Type out every line of the data again, exactly.

■ **Web page edit records**
((
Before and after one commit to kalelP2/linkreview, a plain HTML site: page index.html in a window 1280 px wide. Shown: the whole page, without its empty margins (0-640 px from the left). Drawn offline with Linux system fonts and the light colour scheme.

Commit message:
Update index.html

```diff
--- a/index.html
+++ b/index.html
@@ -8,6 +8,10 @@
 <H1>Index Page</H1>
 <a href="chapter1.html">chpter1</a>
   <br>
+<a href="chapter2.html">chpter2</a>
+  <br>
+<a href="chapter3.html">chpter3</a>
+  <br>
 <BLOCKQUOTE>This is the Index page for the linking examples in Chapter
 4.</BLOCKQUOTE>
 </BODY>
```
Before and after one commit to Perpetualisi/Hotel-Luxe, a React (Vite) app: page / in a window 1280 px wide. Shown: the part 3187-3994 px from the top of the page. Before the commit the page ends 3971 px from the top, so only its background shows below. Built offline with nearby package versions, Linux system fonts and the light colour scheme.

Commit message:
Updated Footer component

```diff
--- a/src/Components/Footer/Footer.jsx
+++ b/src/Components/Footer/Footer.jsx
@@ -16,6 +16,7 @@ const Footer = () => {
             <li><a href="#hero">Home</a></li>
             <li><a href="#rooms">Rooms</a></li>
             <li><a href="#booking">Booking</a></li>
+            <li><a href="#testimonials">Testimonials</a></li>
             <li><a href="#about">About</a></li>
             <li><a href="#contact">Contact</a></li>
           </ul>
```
))
■ **Reply to the exercise**
Before and after one commit to kalelP2/linkreview, a plain HTML site: page index.html in a window 1280 px wide. Shown: the whole page, without its empty margins (0-640 px from the left). Drawn offline with Linux system fonts and the light colour scheme.

Commit message:
Update index.html

```diff
--- a/index.html
+++ b/index.html
@@ -8,6 +8,10 @@
 <H1>Index Page</H1>
 <a href="chapter1.html">chpter1</a>
   <br>
+<a href="chapter2.html">chpter2</a>
+  <br>
+<a href="chapter3.html">chpter3</a>
+  <br>
 <BLOCKQUOTE>This is the Index page for the linking examples in Chapter
 4.</BLOCKQUOTE>
 </BODY>
```
Before and after one commit to Perpetualisi/Hotel-Luxe, a React (Vite) app: page / in a window 1280 px wide. Shown: the part 3187-3994 px from the top of the page. Before the commit the page ends 3971 px from the top, so only its background shows below. Built offline with nearby package versions, Linux system fonts and the light colour scheme.

Commit message:
Updated Footer component

```diff
--- a/src/Components/Footer/Footer.jsx
+++ b/src/Components/Footer/Footer.jsx
@@ -16,6 +16,7 @@ const Footer = () => {
             <li><a href="#hero">Home</a></li>
             <li><a href="#rooms">Rooms</a></li>
             <li><a href="#booking">Booking</a></li>
+            <li><a href="#testimonials">Testimonials</a></li>
             <li><a href="#about">About</a></li>
             <li><a href="#contact">Contact</a></li>
           </ul>
```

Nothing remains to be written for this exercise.